Center for Health Research and Quality Samaritan Health Services 815 NW 9th Street Suite 203A Corvallis OR 97330
X close

Abstract

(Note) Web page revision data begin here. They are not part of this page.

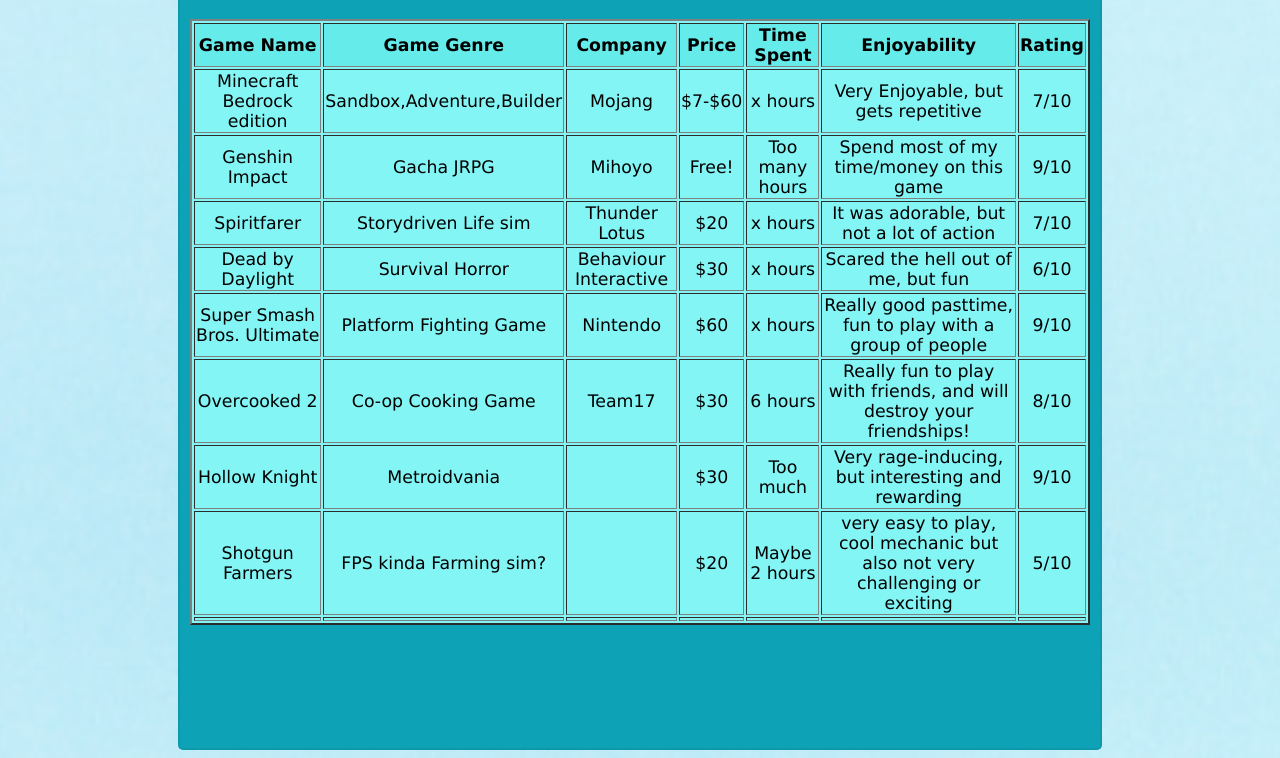
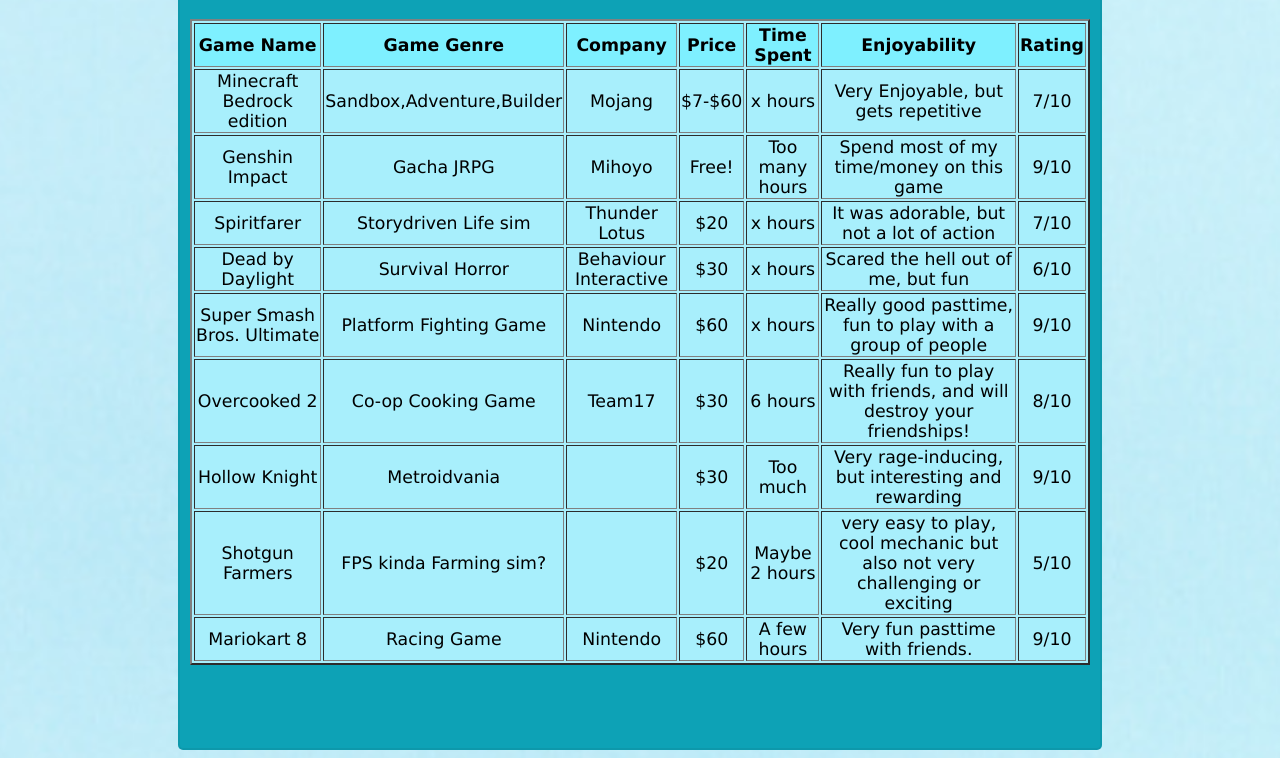
Before and after one commit to aarnold1605/dacc-webapp, a plain HTML site: page rating.html in a window 1280 px wide. Shown: the part 292-1050 px from the top of the page. Drawn offline with Linux system fonts and the light colour scheme.

Commit message:
Updated files
updated

```diff
--- a/rating.html
+++ b/rating.html
@@ -12,8 +12,8 @@
   <body style="text-align: center;font-family: Verdana, Geneva, Tahoma, sans-serif;">
     <div id="page_wrapper">
         <h1>Game Ratings by Me.</h1>
-            <table border="2" style="background-color: rgb(131, 245, 245);font-size: 13pt;text-align: center;padding: 0; margin-left: auto;margin-right: auto;">
-                <tr style="background-color: rgb(102, 235, 235);">
+            <table border="2" style="background-color: rgb(168, 239, 252);font-size: 13pt;text-align: center;padding: 0; margin-left: auto;margin-right: auto;">
+                <tr style="background-color: rgb(126, 240, 255);">
                     <th>Game Name</th>
                     <th>Game Genre</th>
                     <th>Company</th>
@@ -94,13 +94,13 @@
                     <td>5/10</td>
                 </tr>
                 <tr>
-                    <td></td>
-                    <td></td>
-                    <td></td>
-                    <td></td>
-                    <td></td>
-                    <td></td>
-                    <td></td>
+                    <td>Mariokart 8</td>
+                    <td>Racing Game</td>
+                    <td>Nintendo</td>
+                    <td>$60</td>
+                    <td>A few hours</td>
+                    <td>Very fun pasttime with friends.</td>
+                    <td>9/10</td>
                 </tr>
 
             </table>
--- a/scripts/css/style.css
+++ b/scripts/css/style.css
@@ -57,7 +57,7 @@
 p.p_content1{
     font-size: 12pt;
     color: rgb(0, 0, 0);
-    background-color: #ffffff;
+    background-color: #b7f0fa;
     border: 2px solid #333333;
     border-radius: 20px;
     font-family: Verdana, Geneva, Tahoma, sans-serif;
```
Also changed, not shown: about.html (+2 -3 lines), index.html (+3 -5 lines).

Those of us in the academic and library communities are at least somewhat familiar with the Open Access (OA) movement. Discussion (sometimes quite heated) about Open Access abounds in discussion lists in librarianship, in Twitter, and in the librarianship, science, and academia- related blogosphere. Until recently, the discussion has taken place mainly among those in the sciences and medicine and librarianship. But now historians and others in the digital humanities are increasingly joining in. Additionally, the last few years have seen such developments as the rise of “predatory publishers” (i.e. publishers that dupe scholars into agreements to publish that turn out to entail heavy fees for the scholars or their institutions) and pro-Open Access activity at the federal level in the US at the Congressional and White House levels. Open Access impassions people. The Open Access movement even has in the late activist Aaron Swartz what some call its first martyr. Clearly, this is a movement that matters. This article will focus on one aspect of that debate: the need for Open Access to apply to calls for papers (CFPs) for periodicals and conferences.
DOI: http://doi.org/10.7710/2162-3309.1068
How to Cite: Leman, H., (2013). Hobbling Scholarship: A Librarian’s Perspective on Inequitable Access to Calls for Papers for Publication and Presentations. Journal of Librarianship and Scholarly Communication. 1(3), p.eP1068. DOI: http://doi.org/10.7710/2162-3309.1068
445
Views
729
Downloads
Altmetric
Published on 15 May 2013.

Downloads

  • PDF

    comments powered by Disqus